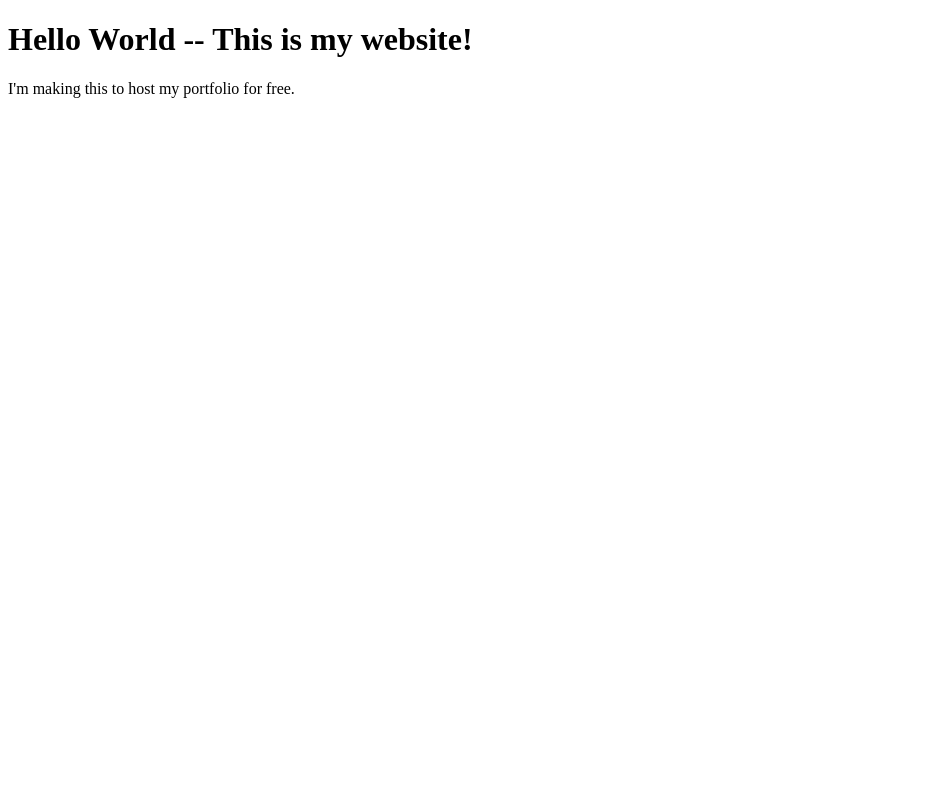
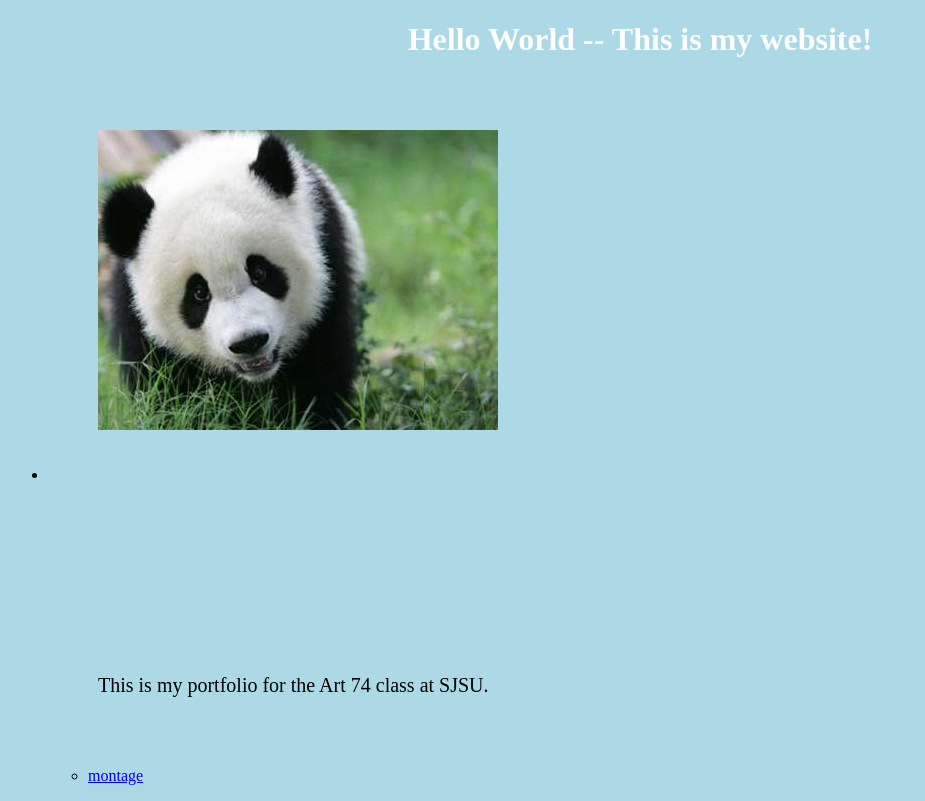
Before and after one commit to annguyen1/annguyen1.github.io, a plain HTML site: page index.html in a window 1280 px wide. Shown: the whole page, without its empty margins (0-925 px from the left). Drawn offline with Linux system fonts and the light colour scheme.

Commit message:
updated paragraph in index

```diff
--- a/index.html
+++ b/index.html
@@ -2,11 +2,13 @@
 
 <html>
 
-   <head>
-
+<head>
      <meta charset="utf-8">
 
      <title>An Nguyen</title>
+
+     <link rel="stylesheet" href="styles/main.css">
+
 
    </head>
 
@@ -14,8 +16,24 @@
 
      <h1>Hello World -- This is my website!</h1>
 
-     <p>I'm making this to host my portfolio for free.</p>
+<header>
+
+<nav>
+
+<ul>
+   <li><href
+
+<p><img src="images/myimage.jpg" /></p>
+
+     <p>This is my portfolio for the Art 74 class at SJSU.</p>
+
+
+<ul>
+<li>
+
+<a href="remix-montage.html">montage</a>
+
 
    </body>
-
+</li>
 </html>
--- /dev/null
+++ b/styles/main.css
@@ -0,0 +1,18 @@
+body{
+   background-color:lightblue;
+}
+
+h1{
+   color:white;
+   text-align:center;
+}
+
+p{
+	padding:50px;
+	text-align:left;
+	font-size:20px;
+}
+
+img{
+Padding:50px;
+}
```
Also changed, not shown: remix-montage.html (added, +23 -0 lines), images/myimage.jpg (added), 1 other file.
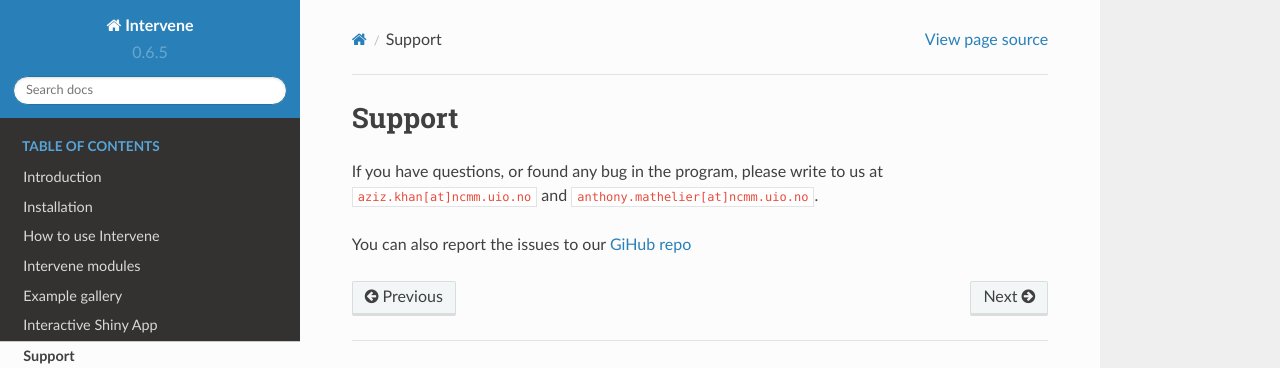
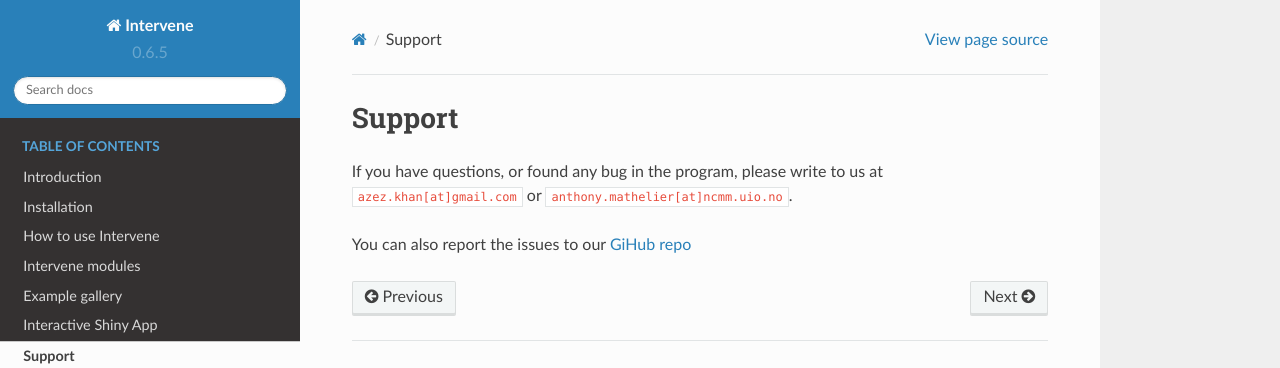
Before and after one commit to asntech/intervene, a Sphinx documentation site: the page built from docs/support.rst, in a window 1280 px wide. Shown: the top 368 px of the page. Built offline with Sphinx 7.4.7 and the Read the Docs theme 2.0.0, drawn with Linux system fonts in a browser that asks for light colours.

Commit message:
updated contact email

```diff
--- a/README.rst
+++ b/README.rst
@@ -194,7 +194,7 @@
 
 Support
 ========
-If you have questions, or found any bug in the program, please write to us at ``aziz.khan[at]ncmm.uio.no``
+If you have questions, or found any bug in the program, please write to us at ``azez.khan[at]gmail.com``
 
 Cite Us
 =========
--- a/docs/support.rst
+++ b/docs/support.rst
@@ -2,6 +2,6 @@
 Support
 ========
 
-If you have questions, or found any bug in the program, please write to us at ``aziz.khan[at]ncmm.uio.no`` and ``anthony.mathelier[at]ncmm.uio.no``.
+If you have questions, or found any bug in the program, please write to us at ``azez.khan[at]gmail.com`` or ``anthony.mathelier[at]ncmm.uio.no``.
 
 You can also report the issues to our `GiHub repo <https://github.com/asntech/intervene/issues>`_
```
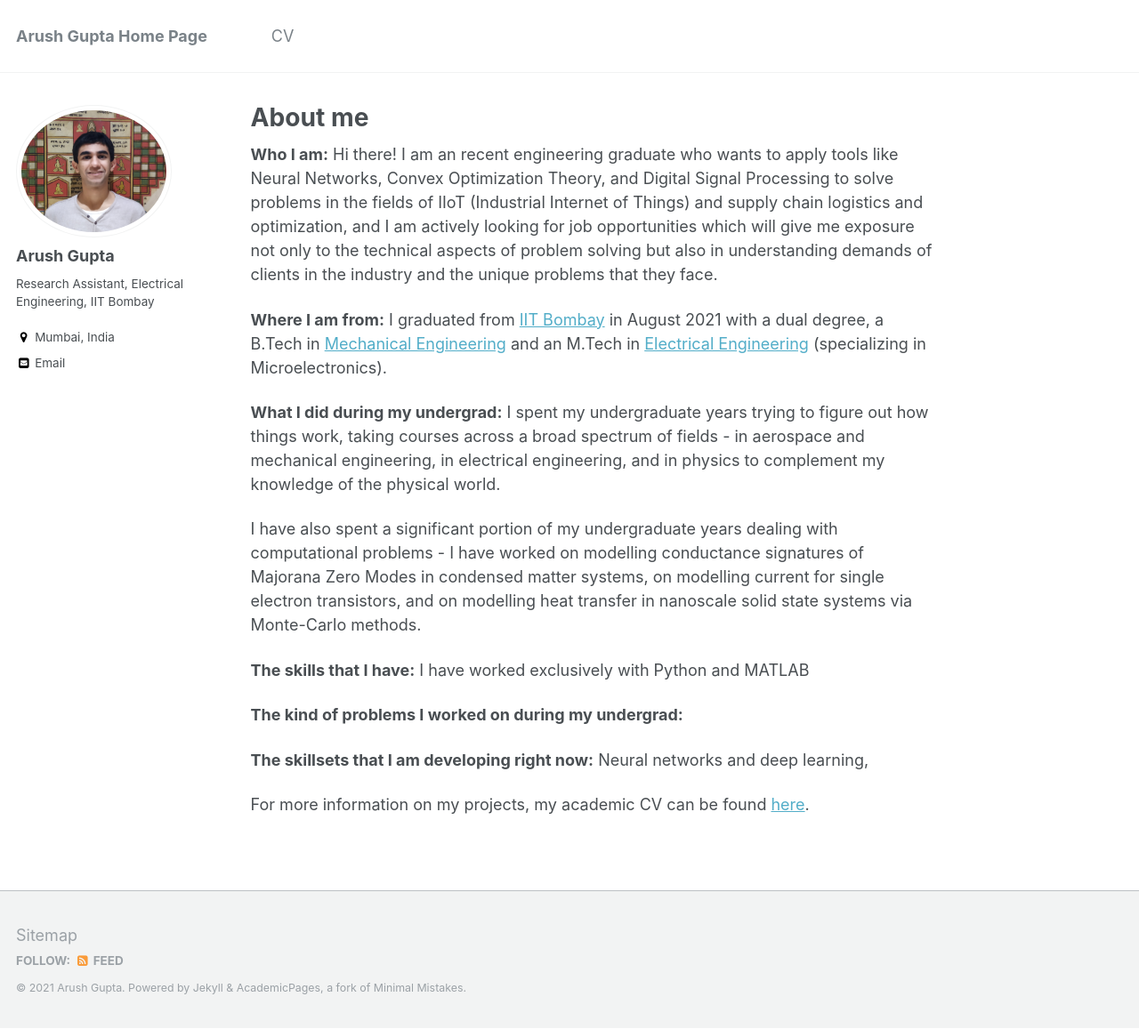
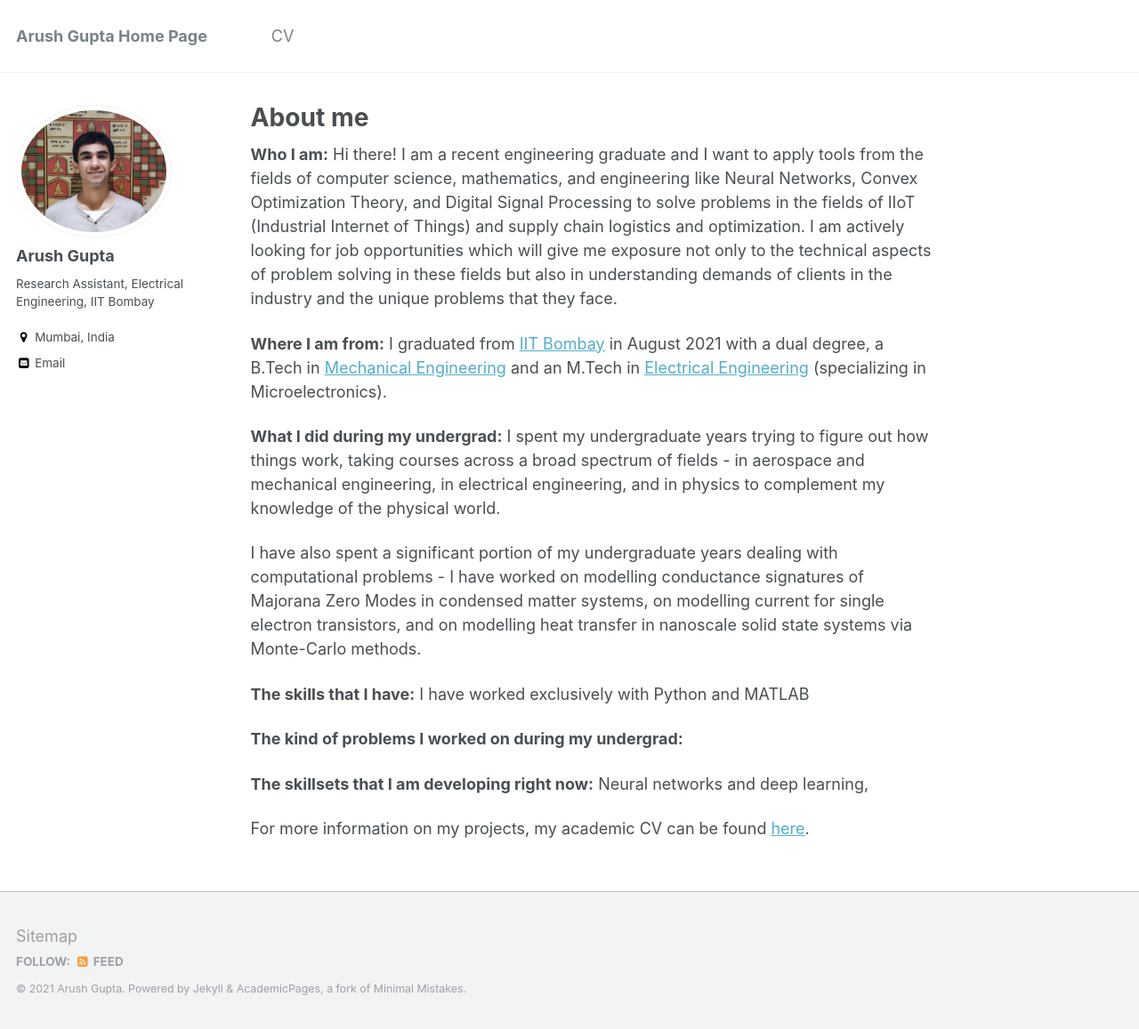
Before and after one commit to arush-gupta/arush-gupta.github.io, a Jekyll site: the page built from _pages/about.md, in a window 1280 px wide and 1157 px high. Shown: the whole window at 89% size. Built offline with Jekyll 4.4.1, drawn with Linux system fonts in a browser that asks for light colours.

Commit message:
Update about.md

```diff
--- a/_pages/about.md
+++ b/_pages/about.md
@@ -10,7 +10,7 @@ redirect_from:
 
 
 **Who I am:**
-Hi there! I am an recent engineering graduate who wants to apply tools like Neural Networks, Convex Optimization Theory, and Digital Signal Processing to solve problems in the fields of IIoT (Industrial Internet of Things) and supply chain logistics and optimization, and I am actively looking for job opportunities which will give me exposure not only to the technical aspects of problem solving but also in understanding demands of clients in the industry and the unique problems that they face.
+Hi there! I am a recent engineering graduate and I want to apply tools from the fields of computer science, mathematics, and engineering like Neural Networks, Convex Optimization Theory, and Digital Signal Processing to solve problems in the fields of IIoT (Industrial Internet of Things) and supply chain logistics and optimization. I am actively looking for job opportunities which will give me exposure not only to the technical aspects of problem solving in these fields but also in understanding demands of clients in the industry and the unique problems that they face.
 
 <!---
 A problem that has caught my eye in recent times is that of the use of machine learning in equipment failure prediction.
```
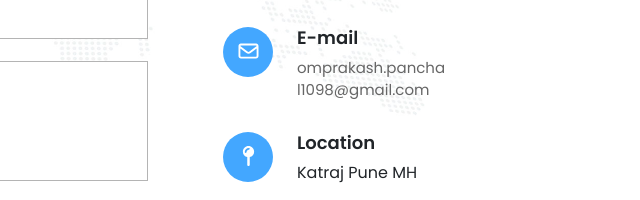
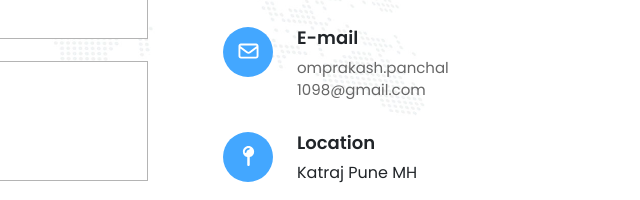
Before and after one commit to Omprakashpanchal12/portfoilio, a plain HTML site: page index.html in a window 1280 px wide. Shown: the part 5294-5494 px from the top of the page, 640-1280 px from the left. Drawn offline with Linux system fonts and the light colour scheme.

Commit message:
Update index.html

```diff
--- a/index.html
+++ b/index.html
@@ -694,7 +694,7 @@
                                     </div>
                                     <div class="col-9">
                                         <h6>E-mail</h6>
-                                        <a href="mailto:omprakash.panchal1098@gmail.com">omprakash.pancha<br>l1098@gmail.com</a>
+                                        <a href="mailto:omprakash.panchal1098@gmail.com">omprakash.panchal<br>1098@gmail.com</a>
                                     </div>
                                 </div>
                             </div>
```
.....
- _Aim of the task_
Every line of the data that includes the word "have" should be copied.

- _Completed task_
-If you have questions, or found any bug in the program, please write to us at ``aziz.khan[at]ncmm.uio.no``
+If you have questions, or found any bug in the program, please write to us at ``azez.khan[at]gmail.com``
-If you have questions, or found any bug in the program, please write to us at ``aziz.khan[at]ncmm.uio.no`` and ``anthony.mathelier[at]ncmm.uio.no``.
+If you have questions, or found any bug in the program, please write to us at ``azez.khan[at]gmail.com`` or ``anthony.mathelier[at]ncmm.uio.no``.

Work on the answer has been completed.